This chapter explores the benefits of joint lesson planning for student-teachers in two higher educational settings, one in Norway and the other in the UK. Lesson study is used as a vehicle for collaborative planning and teacher professional learning during field-practice in both contexts, but the models of lesson study implemented differ slightly to fit the respective initial teacher education (ITE) programmes. In both settings, however, student-teachers, mentor teachers and university tutors work in pairs or small groups to plan, teach and evaluate a research lesson together. The case studies reported in this chapter show the challenges which student-teachers face, but, at the same time, also reveal the potential of lesson study to open a dialogic space where they can share ideas with more experienced colleagues, gain greater awareness of the teaching and learning process and so become more effectively inducted into this community of practice. The chapter also explores the role of the ‘knowledgeable other(s)’, the issue of asymmetrical relationships in lesson study groups within the context of ITE and how this might impact on the learning of the different group members. Collaborative planning in lesson study groups in ITE is found to bridge the gap between what student-teachers learn during teacher training courses and what actually takes place in schools in the respective socio-cultural contexts discussed here.
Learning to teach effectively is a complex enterprise, and many efforts have been made in order to conceptualise the challenging work of teaching by identifying…
Learning to teach effectively is a complex enterprise, and many efforts have been made in order to conceptualise the challenging work of teaching by identifying fundamental teaching practices. Findings reported from structured literature reviews on lesson study have revealed that incorporating a lesson study approach in Initial Teacher Education is challenging. This chapter considers how lesson study might adapt fundamental teaching practices and make use of new tools to enhance lesson study as an approach for improving student-teachers’ teaching practice. The four tools discussed here are lesson study with given activities, practicing talk moves in lesson study, rehearsing research lessons and research lessons with time-outs. The authors argue that these activities are tools which can help student-teachers enhance their learning of the complex work of teaching when involved in lesson study cycles. To illustrate these approaches, we use examples from the teaching of mathematics.

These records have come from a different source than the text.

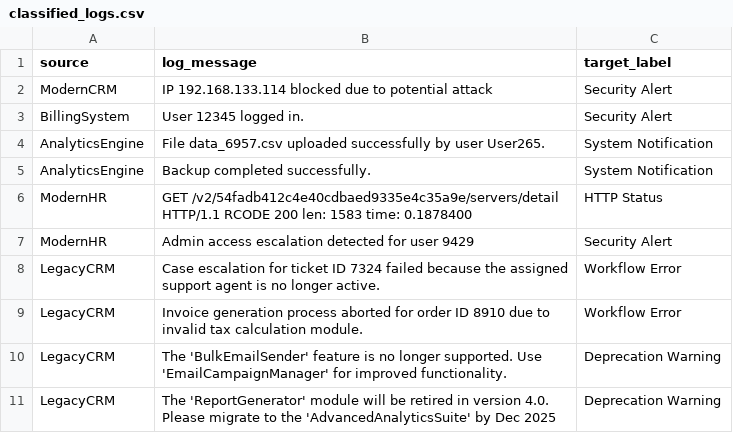
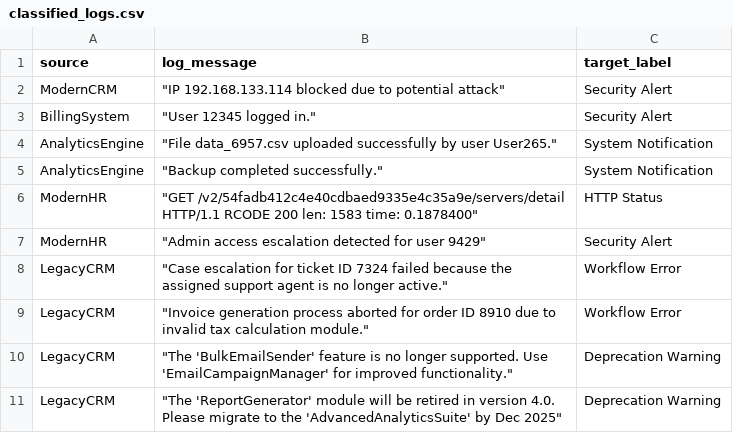
Before and after one commit to tchandrareddy21/logs-classification, a CSV file: classified_logs.csv, drawn as a sheet.

```diff
--- a/classified_logs.csv
+++ b/classified_logs.csv
@@ -1,11 +1,11 @@
 source,log_message,target_label
-ModernCRM,IP 192.168.133.114 blocked due to potential attack,Security Alert
-BillingSystem,User 12345 logged in.,Security Alert
-AnalyticsEngine,File data_6957.csv uploaded successfully by user User265.,System Notification
-AnalyticsEngine,Backup completed successfully.,System Notification
-ModernHR,GET /v2/54fadb412c4e40cdbaed9335e4c35a9e/servers/detail HTTP/1.1 RCODE  200 len: 1583 time: 0.1878400,HTTP Status
-ModernHR,Admin access escalation detected for user 9429,Security Alert
-LegacyCRM,Case escalation for ticket ID 7324 failed because the assigned support agent is no longer active.,Workflow Error
-LegacyCRM,Invoice generation process aborted for order ID 8910 due to invalid tax calculation module.,Workflow Error
-LegacyCRM,The 'BulkEmailSender' feature is no longer supported. Use 'EmailCampaignManager' for improved functionality.,Deprecation Warning
-LegacyCRM,The 'ReportGenerator' module will be retired in version 4.0. Please migrate to the 'AdvancedAnalyticsSuite' by Dec 2025,Deprecation Warning
+ModernCRM," ""IP 192.168.133.114 blocked due to potential attack""",Security Alert
+BillingSystem," ""User 12345 logged in.""",Security Alert
+AnalyticsEngine," ""File data_6957.csv uploaded successfully by user User265.""",System Notification
+AnalyticsEngine," ""Backup completed successfully.""",System Notification
+ModernHR," ""GET /v2/54fadb412c4e40cdbaed9335e4c35a9e/servers/detail HTTP/1.1 RCODE  200 len: 1583 time: 0.1878400""",HTTP Status
+ModernHR," ""Admin access escalation detected for user 9429""",Security Alert
+LegacyCRM," ""Case escalation for ticket ID 7324 failed because the assigned support agent is no longer active.""",Workflow Error
+LegacyCRM," ""Invoice generation process aborted for order ID 8910 due to invalid tax calculation module.""",Workflow Error
+LegacyCRM," ""The 'BulkEmailSender' feature is no longer supported. Use 'EmailCampaignManager' for improved functionality.""",Deprecation Warning
+LegacyCRM," ""The 'ReportGenerator' module will be retired in version 4.0. Please migrate to the 'AdvancedAnalyticsSuite' by Dec 2025""",Deprecation Warning
```
Also changed, not shown: 9 other files.
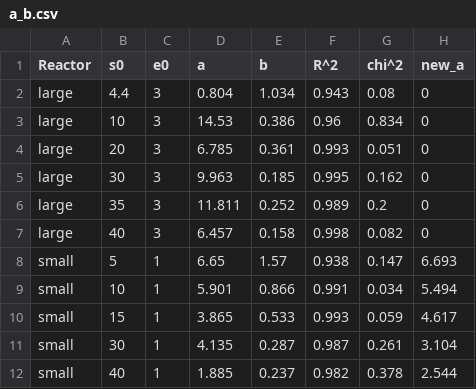
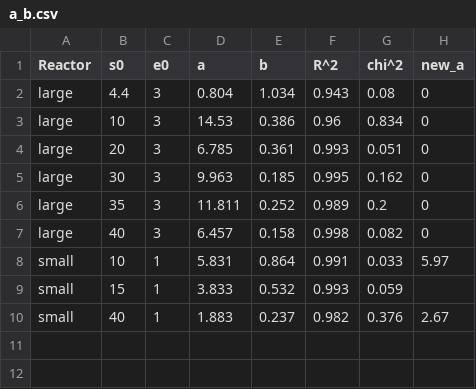
Before and after one commit to acamalvarez/hydrolysis, a CSV file: data/a_b.csv, drawn as a sheet.

```diff
--- a/data/a_b.csv
+++ b/data/a_b.csv
@@ -7,6 +7,4 @@ large,35,3,11.811,0.252,0.989,0.2,0
 large,40,3,6.457,0.158,0.998,0.082,0
-small,5,1,6.65,1.57,0.938,0.147,6.693
-small,10,1,5.901,0.866,0.991,0.034,5.494
-small,15,1,3.865,0.533,0.993,0.059,4.617
-small,30,1,4.135,0.287,0.987,0.261,3.104
-small,40,1,1.885,0.237,0.982,0.378,2.544
+small,10,1,5.831,0.864,0.991,0.033,5.97
+small,15,1,3.833,0.532,0.993,0.059,
+small,40,1,1.883,0.237,0.982,0.376,2.67
```
Also changed, not shown: 8 other files.
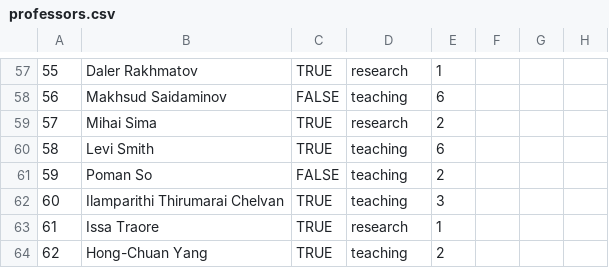
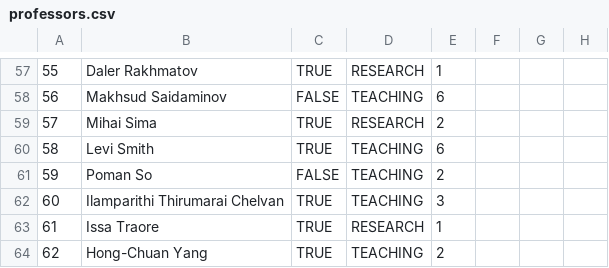
Before and after one commit to seng499-company2/dev-tools, a CSV file: mock_data_generator/input_csv_files/professors.csv, drawn as a sheet; only a part is shown, gaps mark what is left out; the diff covers the shown part only; the diff names each change by its address in the sheet, - before the commit and + after, or states it on an @@ line.

```diff
--- a/mock_data_generator/input_csv_files/professors.csv
+++ b/mock_data_generator/input_csv_files/professors.csv
-D57: research
+D57: RESEARCH
-D58: teaching
+D58: TEACHING
-D59: research
+D59: RESEARCH
-D60:D62: teaching
+D60:D62: TEACHING
-D63: research
+D63: RESEARCH
-D64: teaching
+D64: TEACHING
```
Also changed, not shown: 58 edited cells elsewhere in this file, mock_data_generator/input_csv_files/schedule.csv, 1 other file.
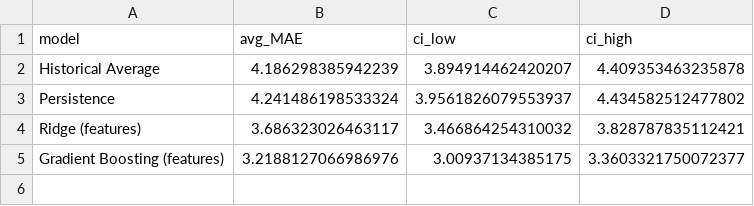
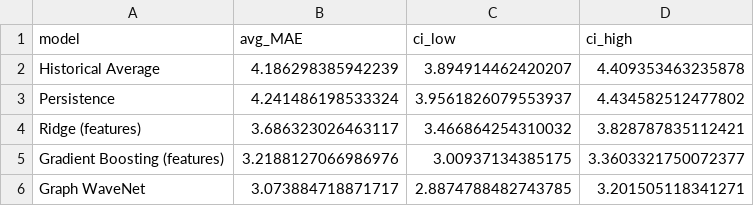
Before and after one commit to deepanshu-sharma425/aml_project, a CSV file: results/tables/bootstrap_ci.csv, drawn as a sheet.

```diff
--- a/results/tables/bootstrap_ci.csv
+++ b/results/tables/bootstrap_ci.csv
@@ -5 +5,2 @@ Ridge (features),3.686323026463117,3.466864254310032,3.828787835112421
 Gradient Boosting (features),3.2188127066986976,3.00937134385175,3.3603321750072377
+Graph WaveNet,3.073884718871717,2.8874788482743785,3.201505118341271
```
Also changed, not shown: results/tables/diebold_mariano.csv, results/tables/main_results.csv, 26 other files.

The purpose of this paper is to describe the background for, the design of, and the implementation of Lesson Study in a teacher education program in Norway. Lesson Study…
The purpose of this paper is to describe the background for, the design of, and the implementation of Lesson Study in a teacher education program in Norway. Lesson Study was chosen as an intervention in an attempt to shift pre-service teachers’ focus from themselves to their pupils, attempting to strengthen their possibilities to learn more about the consequences of their instructional decisions for their pupils.
The study used a time-lagged experiment where one group of second year pre-service teachers took part in their three-week field practice as usual (business-as-usual-condition), and one group, the following year, took part in Lesson Study cycles during their three-week field practice period. The students were recruited from four subject areas in both conditions: Math, Physical Education, Science, and English.
The use of Lesson Study created more collaborative inquiry among the pre-service teachers. At its best, the pre-service teachers formulated research questions, took active part in observations, and used data (pupils’ work, interviews and observations) to inform their choices about how to create improved learning for their pupils.
The study is a small scale study due to the need to test before upscaling.
The paper includes a description of how Lesson Study was implemented in a Teacher Education Department, and this can be valuable information for others who are attempting the same.
This paper fulfills an identified need to learn more about pre-service teachers\ learning and lesson study in teacher education.